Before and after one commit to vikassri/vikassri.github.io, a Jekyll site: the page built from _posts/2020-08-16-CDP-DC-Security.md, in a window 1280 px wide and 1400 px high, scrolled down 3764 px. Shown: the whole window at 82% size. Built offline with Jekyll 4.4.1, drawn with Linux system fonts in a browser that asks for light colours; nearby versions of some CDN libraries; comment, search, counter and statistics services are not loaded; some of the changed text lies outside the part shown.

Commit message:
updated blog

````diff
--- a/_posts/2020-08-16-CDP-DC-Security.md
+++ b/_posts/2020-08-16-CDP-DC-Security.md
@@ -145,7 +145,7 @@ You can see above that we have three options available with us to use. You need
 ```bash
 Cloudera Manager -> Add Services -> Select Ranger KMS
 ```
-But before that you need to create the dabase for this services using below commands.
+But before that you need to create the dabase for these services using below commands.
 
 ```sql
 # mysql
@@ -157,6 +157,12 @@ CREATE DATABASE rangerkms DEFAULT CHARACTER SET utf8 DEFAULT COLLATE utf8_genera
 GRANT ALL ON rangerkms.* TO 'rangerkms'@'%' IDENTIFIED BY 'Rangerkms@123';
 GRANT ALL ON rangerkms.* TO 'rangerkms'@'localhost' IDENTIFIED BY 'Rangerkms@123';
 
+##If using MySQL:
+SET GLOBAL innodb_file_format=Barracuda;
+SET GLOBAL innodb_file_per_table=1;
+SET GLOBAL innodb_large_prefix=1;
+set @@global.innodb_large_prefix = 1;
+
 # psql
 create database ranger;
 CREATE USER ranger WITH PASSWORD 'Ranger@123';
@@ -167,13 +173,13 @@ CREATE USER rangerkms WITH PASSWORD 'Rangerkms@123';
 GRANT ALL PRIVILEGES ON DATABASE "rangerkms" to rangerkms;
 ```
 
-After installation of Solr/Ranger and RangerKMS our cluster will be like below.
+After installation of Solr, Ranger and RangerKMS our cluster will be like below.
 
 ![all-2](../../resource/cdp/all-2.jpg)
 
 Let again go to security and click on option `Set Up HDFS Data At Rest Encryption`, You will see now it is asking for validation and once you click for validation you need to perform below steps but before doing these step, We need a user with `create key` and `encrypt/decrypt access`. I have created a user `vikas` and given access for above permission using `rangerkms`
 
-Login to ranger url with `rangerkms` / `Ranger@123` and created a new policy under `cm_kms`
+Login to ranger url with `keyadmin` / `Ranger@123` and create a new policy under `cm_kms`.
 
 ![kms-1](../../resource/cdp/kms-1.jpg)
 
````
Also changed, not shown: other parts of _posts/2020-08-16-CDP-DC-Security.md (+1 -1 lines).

———

- Your goal -
Output each line of the material above. Nothing should differ from the original.

- Result of the exercise -
Before and after one commit to vikassri/vikassri.github.io, a Jekyll site: the page built from _posts/2020-08-16-CDP-DC-Security.md, in a window 1280 px wide and 1400 px high, scrolled down 3764 px. Shown: the whole window at 82% size. Built offline with Jekyll 4.4.1, drawn with Linux system fonts in a browser that asks for light colours; nearby versions of some CDN libraries; comment, search, counter and statistics services are not loaded; some of the changed text lies outside the part shown.

Commit message:
updated blog

````diff
--- a/_posts/2020-08-16-CDP-DC-Security.md
+++ b/_posts/2020-08-16-CDP-DC-Security.md
@@ -145,7 +145,7 @@ You can see above that we have three options available with us to use. You need
 ```bash
 Cloudera Manager -> Add Services -> Select Ranger KMS
 ```
-But before that you need to create the dabase for this services using below commands.
+But before that you need to create the dabase for these services using below commands.
 
 ```sql
 # mysql
@@ -157,6 +157,12 @@ CREATE DATABASE rangerkms DEFAULT CHARACTER SET utf8 DEFAULT COLLATE utf8_genera
 GRANT ALL ON rangerkms.* TO 'rangerkms'@'%' IDENTIFIED BY 'Rangerkms@123';
 GRANT ALL ON rangerkms.* TO 'rangerkms'@'localhost' IDENTIFIED BY 'Rangerkms@123';
 
+##If using MySQL:
+SET GLOBAL innodb_file_format=Barracuda;
+SET GLOBAL innodb_file_per_table=1;
+SET GLOBAL innodb_large_prefix=1;
+set @@global.innodb_large_prefix = 1;
+
 # psql
 create database ranger;
 CREATE USER ranger WITH PASSWORD 'Ranger@123';
@@ -167,13 +173,13 @@ CREATE USER rangerkms WITH PASSWORD 'Rangerkms@123';
 GRANT ALL PRIVILEGES ON DATABASE "rangerkms" to rangerkms;
 ```
 
-After installation of Solr/Ranger and RangerKMS our cluster will be like below.
+After installation of Solr, Ranger and RangerKMS our cluster will be like below.
 
 ![all-2](../../resource/cdp/all-2.jpg)
 
 Let again go to security and click on option `Set Up HDFS Data At Rest Encryption`, You will see now it is asking for validation and once you click for validation you need to perform below steps but before doing these step, We need a user with `create key` and `encrypt/decrypt access`. I have created a user `vikas` and given access for above permission using `rangerkms`
 
-Login to ranger url with `rangerkms` / `Ranger@123` and created a new policy under `cm_kms`
+Login to ranger url with `keyadmin` / `Ranger@123` and create a new policy under `cm_kms`.
 
 ![kms-1](../../resource/cdp/kms-1.jpg)
 
````
Also changed, not shown: other parts of _posts/2020-08-16-CDP-DC-Security.md (+1 -1 lines).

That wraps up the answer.